Statistics and Data Science Seminar

— 3:15pm

In Person - Doherty Hall A302

ANDREW GELMAN , Higgins Professor of Statistics and Professor of Political Science, Departments of Statistics and Political Science, Columbia University

Bayesian Workflow: Some Progress and Open Questions

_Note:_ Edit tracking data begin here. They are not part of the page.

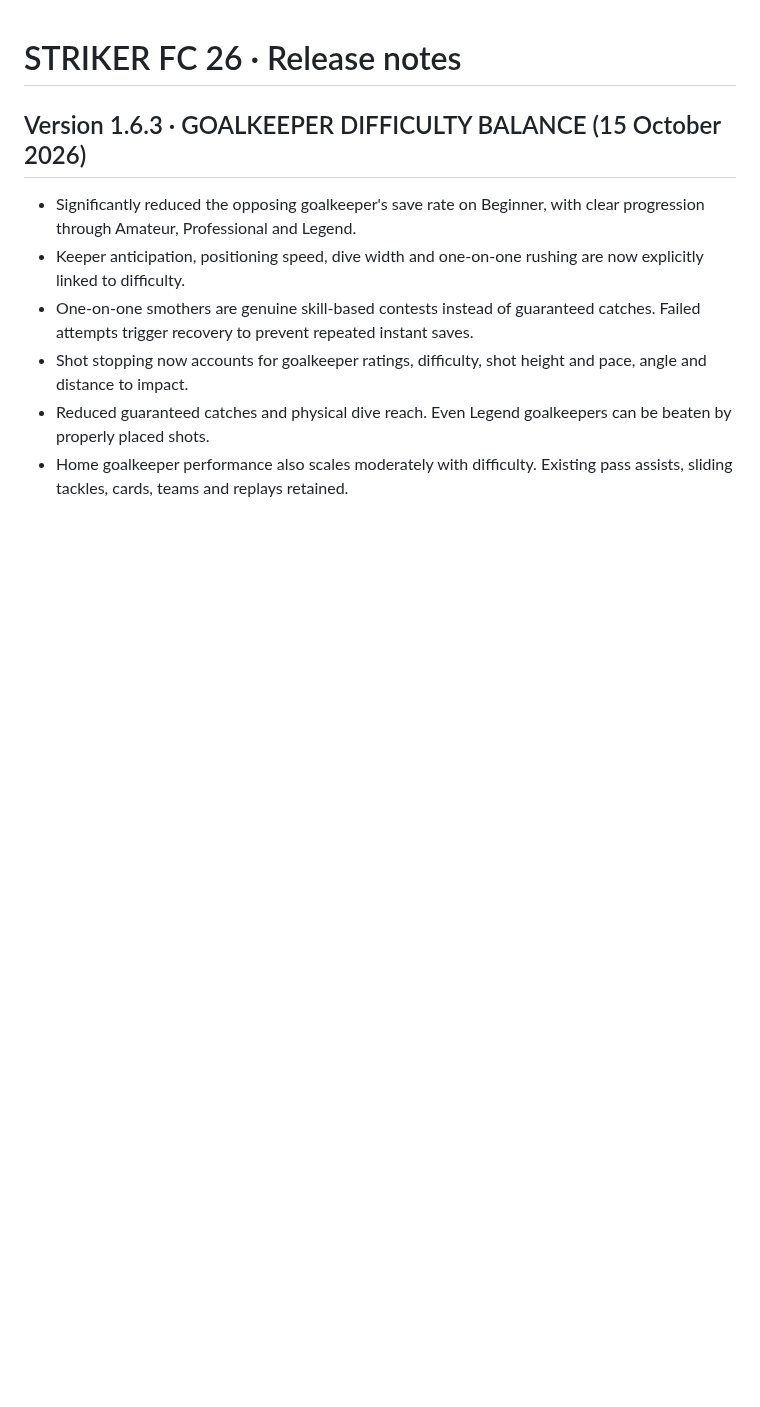
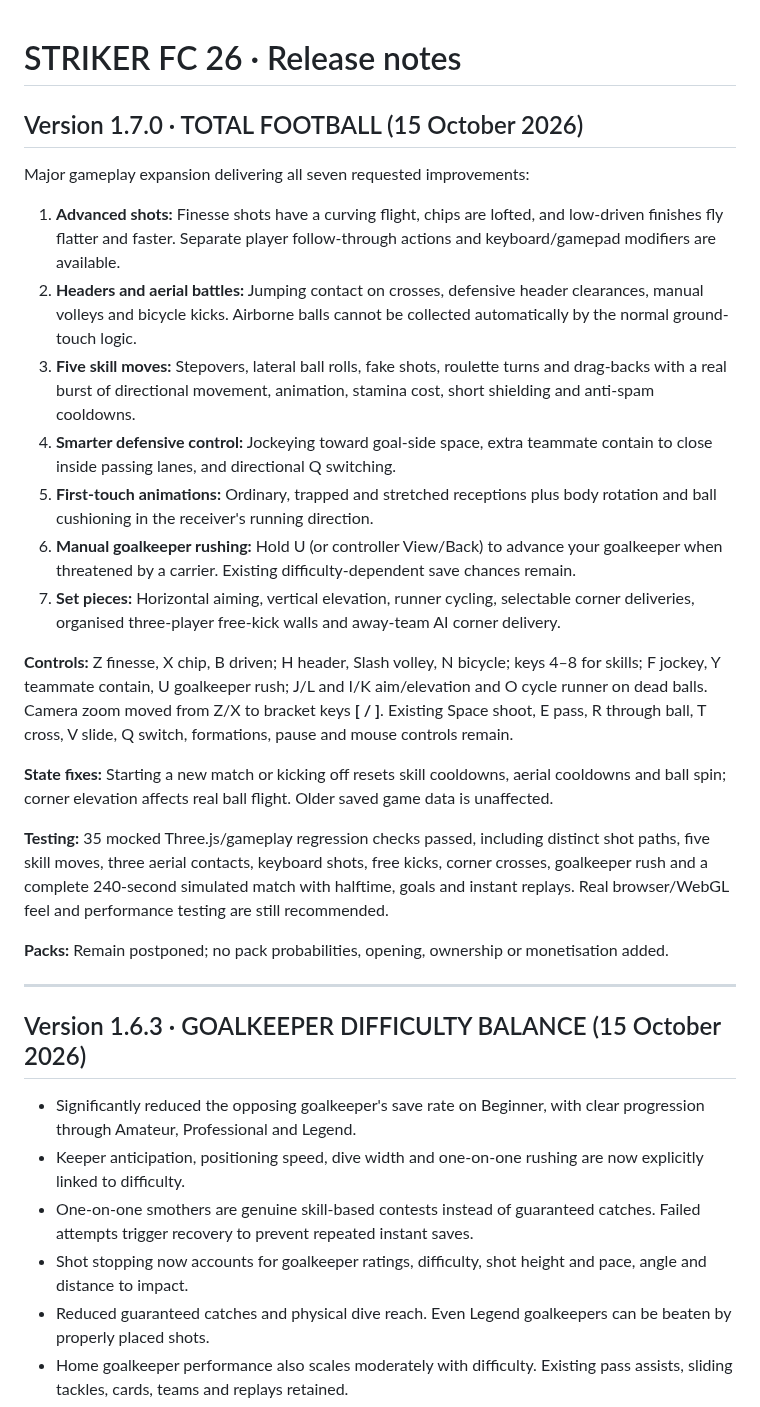
Before and after one commit to jdarkyeka6/StrikerFC26, a Markdown page: CHANGELOG.md, the part around the change. Drawn GitHub-style; blank space fills up the shorter version.

Commit message:
Publish Striker FC 26 V1.7 Total Football release notes and regression evidence

```diff
--- a/CHANGELOG.md
+++ b/CHANGELOG.md
@@ -1,4 +1,26 @@
 # STRIKER FC 26 · Release notes
+
+## Version 1.7.0 · TOTAL FOOTBALL (15 October 2026)
+
+Major gameplay expansion delivering all seven requested improvements:
+
+1. **Advanced shots:** Finesse shots have a curving flight, chips are lofted, and low-driven finishes fly flatter and faster. Separate player follow-through actions and keyboard/gamepad modifiers are available.
+2. **Headers and aerial battles:** Jumping contact on crosses, defensive header clearances, manual volleys and bicycle kicks. Airborne balls cannot be collected automatically by the normal ground-touch logic.
+3. **Five skill moves:** Stepovers, lateral ball rolls, fake shots, roulette turns and drag-backs with a real burst of directional movement, animation, stamina cost, short shielding and anti-spam cooldowns.
+4. **Smarter defensive control:** Jockeying toward goal-side space, extra teammate contain to close inside passing lanes, and directional Q switching.
+5. **First-touch animations:** Ordinary, trapped and stretched receptions plus body rotation and ball cushioning in the receiver's running direction.
+6. **Manual goalkeeper rushing:** Hold U (or controller View/Back) to advance your goalkeeper when threatened by a carrier. Existing difficulty-dependent save chances remain.
+7. **Set pieces:** Horizontal aiming, vertical elevation, runner cycling, selectable corner deliveries, organised three-player free-kick walls and away-team AI corner delivery.
+
+**Controls:** Z finesse, X chip, B driven; H header, Slash volley, N bicycle; keys 4–8 for skills; F jockey, Y teammate contain, U goalkeeper rush; J/L and I/K aim/elevation and O cycle runner on dead balls. Camera zoom moved from Z/X to bracket keys **[ / ]**. Existing Space shoot, E pass, R through ball, T cross, V slide, Q switch, formations, pause and mouse controls remain.
+
+**State fixes:** Starting a new match or kicking off resets skill cooldowns, aerial cooldowns and ball spin; corner elevation affects real ball flight. Older saved game data is unaffected.
+
+**Testing:** 35 mocked Three.js/gameplay regression checks passed, including distinct shot paths, five skill moves, three aerial contacts, keyboard shots, free kicks, corner crosses, goalkeeper rush and a complete 240-second simulated match with halftime, goals and instant replays. Real browser/WebGL feel and performance testing are still recommended.
+
+**Packs:** Remain postponed; no pack probabilities, opening, ownership or monetisation added.
+
+---
 
 ## Version 1.6.3 · GOALKEEPER DIFFICULTY BALANCE (15 October 2026)
 
```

The workflow of applied Bayesian statistics includes not just inference but also model building, model checking, confidence-building using fake data, troubleshooting problems with computation, model understanding, and model comparison.  We would like to toward codify these steps in the realistic scenario in which researchers are fitting many models for a given problem.  We discuss various issues including prior distributions, data models, and computation, in the context of ideas such as the Fail Fast Principle and the Folk Theorem of Statistical Computing.  We also consider some examples of Bayesian models that give bad answers and see if we can develop a workflow that catches such problems.  Additional background

⇒  Meet and Greet with Andrew:  1:45-2:05 pm - Baker Hall 129 (with snacks) (prior to the talk) 


Andrew Gelman is a professor of statistics and political science at Columbia University. He has received the Outstanding Statistical Application award three times from the American Statistical Association, the award for best article published in the American Political Science Review, the Mitchell and DeGroot prizes from the International Society of Bayesian Analysis, and the Council of Presidents of Statistical Societies award. His books include Bayesian Data Analysis (with John Carlin, Hal Stern, David Dunson, Aki Vehtari, and Donald Rubin), Teaching Statistics: A Bag of Tricks (with Deborah Nolan), Data Analysis Using Regression and Multilevel/Hierarchical Models (with Jennifer Hill), Red State, Blue State, Rich State, Poor State: Why Americans Vote the Way They Do (with David Park, Boris Shor, and Jeronimo Cortina), A Quantitative Tour of the Social Sciences (co-edited with Jeronimo Cortina), and Regression and Other Stories (with Jennifer Hill and Aki Vehtari). 

Andrew has done research on a wide range of topics, including: why it is rational to vote; why campaign polls are so variable when elections are so predictable; the effects of incumbency and redistricting; reversals of death sentences; police stops in New York City, the statistical challenges of estimating small effects; the probability that your vote will be decisive; seats and votes in Congress; social network structure; arsenic in Bangladesh; radon in your basement; toxicology; medical imaging; and methods in surveys, experimental design, statistical inference, computation, and graphics.

Event Website:

Add event to Google
Add event to iCal